   Readers interested in Yates will find A.J. Smithers book Dornford Yates, A Biography and Richard Usborne’s The Clubland Heroes invaluable. Usborne’s book is perhaps the only one to really study the phenomena of Yates, Sapper, and Buchan’s ‘shockers’ and is a classic in the field. Luckily it has been reprinted often enough that it isn’t hard to find or particularly expensive when found. I have relied on it heavily in writing this since my Yates books are currently still boxed up.

   For those wanting to dip their toes in, but not invest any money, several of the Berry books are available as free ebooks at Project Gutenberg and Manybooks to be read online or downloaded.


   One of the short stories from Brother of Daphne was adapted as an episode of the BBC series Hannay about John Buchan’s hero Richard Hannay, and the first episode of Mystery! shown in this country was She Fell Among Thieves, with Malcolm McDowell as Chandos and Michael Jayston (Nicholas and Alexandria and Quiller) as Mansel.

   There is also a musical with lyrics by Yates. Sadly the books were never adapted to film in their day, which is a shame, since they are cinematic and romantic, and the Berry books would make a wonderful television series, all done with a light touch.

   Yates isn’t going to be for every taste, but if you like a bit of adventure, the romance of low-slung cars on treacherous roads at high speeds, dastardly villains, clever heroes, and worthy heroines Yates is your man. True, the term Snobbery with Violence could have been coined to describe Yates novels, but if you are very sensitive to class consciousness you probably won’t be reading much between the wars fiction anyway.

   Yates is the kind of writer designed for a stormy night and a roaring fire with a cat snoring in your lap and or a good dog at your feet, even if you are really reading in bed with the television on for background noise. Reading Yates is the next best thing to a pipe and smoking jacket, and a good deal more comfortable and healthy.
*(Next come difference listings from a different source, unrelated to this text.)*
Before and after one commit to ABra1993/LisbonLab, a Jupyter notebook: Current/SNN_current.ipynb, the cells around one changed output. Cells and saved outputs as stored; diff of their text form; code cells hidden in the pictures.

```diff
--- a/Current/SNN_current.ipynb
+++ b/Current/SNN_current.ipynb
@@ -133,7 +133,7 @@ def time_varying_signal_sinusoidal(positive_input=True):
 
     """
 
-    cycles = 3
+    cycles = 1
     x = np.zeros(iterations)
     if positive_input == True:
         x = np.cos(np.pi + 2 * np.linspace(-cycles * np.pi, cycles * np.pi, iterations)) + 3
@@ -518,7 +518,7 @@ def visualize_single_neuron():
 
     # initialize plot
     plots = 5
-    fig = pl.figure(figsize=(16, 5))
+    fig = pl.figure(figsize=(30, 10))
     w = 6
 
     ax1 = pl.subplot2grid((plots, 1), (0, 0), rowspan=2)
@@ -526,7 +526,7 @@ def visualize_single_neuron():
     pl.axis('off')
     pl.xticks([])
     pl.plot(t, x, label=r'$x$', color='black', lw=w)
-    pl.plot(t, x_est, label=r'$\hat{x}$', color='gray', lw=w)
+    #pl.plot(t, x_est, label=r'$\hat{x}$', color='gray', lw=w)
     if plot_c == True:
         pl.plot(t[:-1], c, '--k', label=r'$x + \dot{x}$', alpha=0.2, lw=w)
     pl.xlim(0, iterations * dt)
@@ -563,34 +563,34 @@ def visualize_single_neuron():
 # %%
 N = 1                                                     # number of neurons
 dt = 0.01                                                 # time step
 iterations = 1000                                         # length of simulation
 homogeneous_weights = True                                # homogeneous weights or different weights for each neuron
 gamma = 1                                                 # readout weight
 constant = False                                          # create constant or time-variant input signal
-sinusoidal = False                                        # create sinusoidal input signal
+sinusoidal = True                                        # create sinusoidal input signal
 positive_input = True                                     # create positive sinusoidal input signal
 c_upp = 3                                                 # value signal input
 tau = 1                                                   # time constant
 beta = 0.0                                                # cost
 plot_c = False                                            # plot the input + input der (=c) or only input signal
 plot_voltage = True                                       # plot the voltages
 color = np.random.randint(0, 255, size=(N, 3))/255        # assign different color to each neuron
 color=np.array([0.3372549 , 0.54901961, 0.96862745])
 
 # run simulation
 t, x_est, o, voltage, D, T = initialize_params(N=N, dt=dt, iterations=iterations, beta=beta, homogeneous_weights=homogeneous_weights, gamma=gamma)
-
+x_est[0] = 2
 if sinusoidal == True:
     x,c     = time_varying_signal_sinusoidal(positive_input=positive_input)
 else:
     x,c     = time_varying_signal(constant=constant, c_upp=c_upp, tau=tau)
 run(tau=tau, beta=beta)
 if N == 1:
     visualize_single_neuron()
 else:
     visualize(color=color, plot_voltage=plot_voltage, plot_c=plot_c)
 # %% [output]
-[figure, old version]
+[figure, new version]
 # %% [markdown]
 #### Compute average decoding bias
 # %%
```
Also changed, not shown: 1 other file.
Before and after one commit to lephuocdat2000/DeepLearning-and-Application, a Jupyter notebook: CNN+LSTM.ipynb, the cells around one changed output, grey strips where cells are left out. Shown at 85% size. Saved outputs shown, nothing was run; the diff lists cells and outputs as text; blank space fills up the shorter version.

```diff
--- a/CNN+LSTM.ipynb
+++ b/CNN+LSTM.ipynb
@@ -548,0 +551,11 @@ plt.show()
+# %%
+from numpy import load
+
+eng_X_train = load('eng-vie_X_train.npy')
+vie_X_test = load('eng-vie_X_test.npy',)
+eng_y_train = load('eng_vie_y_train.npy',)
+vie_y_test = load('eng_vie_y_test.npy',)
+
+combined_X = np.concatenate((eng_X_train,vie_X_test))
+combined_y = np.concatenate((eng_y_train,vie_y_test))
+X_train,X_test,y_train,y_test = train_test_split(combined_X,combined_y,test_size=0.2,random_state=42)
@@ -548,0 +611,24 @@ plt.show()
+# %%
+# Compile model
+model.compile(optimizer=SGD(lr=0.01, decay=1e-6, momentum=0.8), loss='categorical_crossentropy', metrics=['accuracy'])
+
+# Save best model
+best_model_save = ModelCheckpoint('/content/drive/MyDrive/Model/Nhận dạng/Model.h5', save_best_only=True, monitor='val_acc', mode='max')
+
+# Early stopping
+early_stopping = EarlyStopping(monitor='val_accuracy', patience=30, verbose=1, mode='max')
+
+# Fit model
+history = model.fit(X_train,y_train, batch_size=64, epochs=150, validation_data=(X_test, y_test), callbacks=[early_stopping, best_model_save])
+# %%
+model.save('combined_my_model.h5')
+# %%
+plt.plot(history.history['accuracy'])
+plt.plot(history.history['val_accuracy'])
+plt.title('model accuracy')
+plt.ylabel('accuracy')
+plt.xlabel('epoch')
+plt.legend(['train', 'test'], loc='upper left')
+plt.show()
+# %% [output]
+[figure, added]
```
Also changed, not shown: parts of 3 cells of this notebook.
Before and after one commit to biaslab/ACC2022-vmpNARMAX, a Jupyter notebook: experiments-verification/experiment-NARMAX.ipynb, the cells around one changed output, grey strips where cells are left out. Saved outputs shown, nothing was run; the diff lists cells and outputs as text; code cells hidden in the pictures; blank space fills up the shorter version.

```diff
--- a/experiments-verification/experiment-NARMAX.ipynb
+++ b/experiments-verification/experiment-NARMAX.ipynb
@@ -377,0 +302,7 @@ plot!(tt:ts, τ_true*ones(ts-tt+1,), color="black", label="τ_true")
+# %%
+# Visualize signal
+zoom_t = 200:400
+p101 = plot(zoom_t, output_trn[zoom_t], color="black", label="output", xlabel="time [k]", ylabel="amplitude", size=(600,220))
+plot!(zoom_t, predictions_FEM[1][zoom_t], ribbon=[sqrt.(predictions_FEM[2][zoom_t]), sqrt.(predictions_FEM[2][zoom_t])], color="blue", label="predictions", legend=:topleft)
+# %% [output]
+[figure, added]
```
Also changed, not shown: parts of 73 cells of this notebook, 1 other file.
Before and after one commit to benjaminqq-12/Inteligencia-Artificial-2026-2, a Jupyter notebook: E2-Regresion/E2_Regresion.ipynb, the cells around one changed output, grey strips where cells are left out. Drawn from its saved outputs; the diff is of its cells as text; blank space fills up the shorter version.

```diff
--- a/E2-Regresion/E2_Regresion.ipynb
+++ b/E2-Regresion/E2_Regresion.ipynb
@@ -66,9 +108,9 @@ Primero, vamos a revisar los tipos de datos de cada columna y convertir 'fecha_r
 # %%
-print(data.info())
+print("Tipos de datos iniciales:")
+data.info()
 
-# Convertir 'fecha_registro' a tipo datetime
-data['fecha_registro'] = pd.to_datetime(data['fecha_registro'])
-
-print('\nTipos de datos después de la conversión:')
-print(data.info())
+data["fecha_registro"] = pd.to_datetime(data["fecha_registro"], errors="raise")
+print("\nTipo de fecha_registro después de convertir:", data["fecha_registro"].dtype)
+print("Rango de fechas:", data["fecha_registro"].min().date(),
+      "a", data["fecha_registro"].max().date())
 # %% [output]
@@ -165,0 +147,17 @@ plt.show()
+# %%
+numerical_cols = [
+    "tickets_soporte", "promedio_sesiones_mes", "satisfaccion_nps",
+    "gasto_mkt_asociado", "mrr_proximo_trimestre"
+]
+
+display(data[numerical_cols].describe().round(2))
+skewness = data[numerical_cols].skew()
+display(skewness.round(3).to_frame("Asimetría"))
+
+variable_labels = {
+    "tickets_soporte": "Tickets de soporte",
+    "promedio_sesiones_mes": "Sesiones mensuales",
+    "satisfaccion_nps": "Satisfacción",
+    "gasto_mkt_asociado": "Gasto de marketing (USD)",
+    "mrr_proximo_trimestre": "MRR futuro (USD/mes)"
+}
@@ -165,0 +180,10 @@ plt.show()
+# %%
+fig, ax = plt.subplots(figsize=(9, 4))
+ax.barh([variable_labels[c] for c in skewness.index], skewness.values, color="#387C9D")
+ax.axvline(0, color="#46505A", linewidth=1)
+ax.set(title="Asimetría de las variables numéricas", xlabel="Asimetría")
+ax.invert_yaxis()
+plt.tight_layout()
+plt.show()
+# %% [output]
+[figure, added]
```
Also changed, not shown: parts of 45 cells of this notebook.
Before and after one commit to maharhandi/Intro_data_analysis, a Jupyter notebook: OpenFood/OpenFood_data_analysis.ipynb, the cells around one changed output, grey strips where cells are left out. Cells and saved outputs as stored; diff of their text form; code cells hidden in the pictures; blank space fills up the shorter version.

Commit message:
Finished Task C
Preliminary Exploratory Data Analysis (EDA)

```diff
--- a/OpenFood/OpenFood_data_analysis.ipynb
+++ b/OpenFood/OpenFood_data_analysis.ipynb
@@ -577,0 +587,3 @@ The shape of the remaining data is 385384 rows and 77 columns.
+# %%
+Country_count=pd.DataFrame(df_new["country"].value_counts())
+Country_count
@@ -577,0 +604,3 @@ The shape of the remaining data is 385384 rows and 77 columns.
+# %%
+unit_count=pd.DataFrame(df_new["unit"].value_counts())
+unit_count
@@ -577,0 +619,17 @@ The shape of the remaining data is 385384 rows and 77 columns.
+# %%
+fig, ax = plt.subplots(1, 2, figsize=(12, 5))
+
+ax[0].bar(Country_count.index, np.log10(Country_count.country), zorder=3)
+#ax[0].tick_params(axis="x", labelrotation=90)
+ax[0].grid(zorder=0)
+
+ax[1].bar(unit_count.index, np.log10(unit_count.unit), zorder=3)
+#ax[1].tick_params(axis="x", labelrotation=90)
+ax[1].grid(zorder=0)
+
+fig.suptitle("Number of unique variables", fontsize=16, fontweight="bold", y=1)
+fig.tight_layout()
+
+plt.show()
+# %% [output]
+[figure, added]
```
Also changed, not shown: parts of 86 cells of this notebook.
   But I warn you. His particular brand of the whole Clubland scene can be addictive.